> [TASK DETAILS]: For the entries below, repeat exactly each line starting with the one that contains "Before and after one commit to laem/politix, a" and going on through the one that contains "Also changed, not shown: 2 other files.", and no others.

-.-.-

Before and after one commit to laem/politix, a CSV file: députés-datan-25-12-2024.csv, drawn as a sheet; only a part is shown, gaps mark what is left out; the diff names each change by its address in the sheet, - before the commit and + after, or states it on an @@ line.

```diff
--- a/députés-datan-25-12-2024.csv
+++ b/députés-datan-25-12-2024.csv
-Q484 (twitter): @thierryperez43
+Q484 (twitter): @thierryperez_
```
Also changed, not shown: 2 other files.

-.-.-

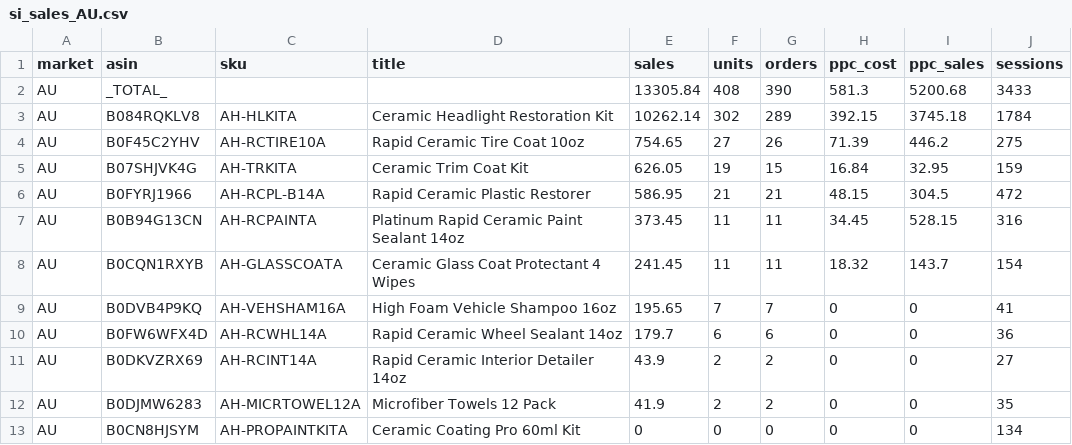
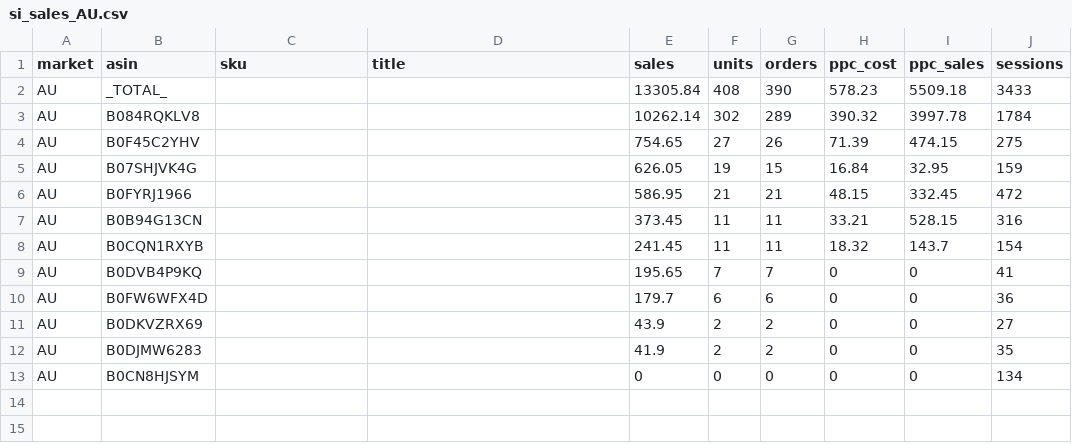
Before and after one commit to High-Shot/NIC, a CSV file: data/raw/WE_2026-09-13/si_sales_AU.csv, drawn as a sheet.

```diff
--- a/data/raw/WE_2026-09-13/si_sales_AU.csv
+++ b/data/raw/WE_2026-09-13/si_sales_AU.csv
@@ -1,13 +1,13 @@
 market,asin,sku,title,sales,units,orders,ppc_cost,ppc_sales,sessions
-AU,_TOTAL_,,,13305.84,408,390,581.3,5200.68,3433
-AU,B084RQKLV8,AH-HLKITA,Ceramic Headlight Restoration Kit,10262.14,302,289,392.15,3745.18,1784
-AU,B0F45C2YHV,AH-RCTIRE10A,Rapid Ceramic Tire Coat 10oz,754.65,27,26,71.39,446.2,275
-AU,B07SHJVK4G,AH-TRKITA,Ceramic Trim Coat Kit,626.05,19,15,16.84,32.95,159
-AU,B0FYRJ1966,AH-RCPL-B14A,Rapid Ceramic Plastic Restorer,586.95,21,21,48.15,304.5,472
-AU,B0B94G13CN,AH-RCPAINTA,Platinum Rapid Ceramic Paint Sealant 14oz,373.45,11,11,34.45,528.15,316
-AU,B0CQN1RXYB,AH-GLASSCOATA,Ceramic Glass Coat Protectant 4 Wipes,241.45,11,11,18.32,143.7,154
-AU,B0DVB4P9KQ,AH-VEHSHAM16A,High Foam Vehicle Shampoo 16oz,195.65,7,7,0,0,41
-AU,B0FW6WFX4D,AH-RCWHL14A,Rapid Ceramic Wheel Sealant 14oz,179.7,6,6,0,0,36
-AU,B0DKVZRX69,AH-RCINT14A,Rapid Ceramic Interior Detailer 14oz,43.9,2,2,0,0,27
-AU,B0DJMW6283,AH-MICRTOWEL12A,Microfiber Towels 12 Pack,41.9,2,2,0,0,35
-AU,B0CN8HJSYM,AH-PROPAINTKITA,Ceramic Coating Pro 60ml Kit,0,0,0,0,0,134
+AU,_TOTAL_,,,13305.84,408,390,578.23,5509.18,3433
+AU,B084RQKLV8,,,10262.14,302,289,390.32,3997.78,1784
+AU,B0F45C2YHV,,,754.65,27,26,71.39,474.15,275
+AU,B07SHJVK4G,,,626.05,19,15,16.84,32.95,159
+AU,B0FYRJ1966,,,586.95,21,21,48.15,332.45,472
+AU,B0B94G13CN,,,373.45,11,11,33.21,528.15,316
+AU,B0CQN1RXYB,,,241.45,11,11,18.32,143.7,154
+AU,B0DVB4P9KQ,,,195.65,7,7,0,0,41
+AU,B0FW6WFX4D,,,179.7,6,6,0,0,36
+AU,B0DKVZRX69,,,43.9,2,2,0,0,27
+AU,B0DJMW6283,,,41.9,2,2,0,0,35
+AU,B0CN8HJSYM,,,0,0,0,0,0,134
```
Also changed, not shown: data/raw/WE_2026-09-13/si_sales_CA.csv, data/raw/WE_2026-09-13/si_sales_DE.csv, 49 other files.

-.-.-

> [FINISHED TASK]:
Before and after one commit to laem/politix, a CSV file: députés-datan-25-12-2024.csv, drawn as a sheet; only a part is shown, gaps mark what is left out; the diff names each change by its address in the sheet, - before the commit and + after, or states it on an @@ line.

```diff
--- a/députés-datan-25-12-2024.csv
+++ b/députés-datan-25-12-2024.csv
-Q484 (twitter): @thierryperez43
+Q484 (twitter): @thierryperez_
```
Also changed, not shown: 2 other files.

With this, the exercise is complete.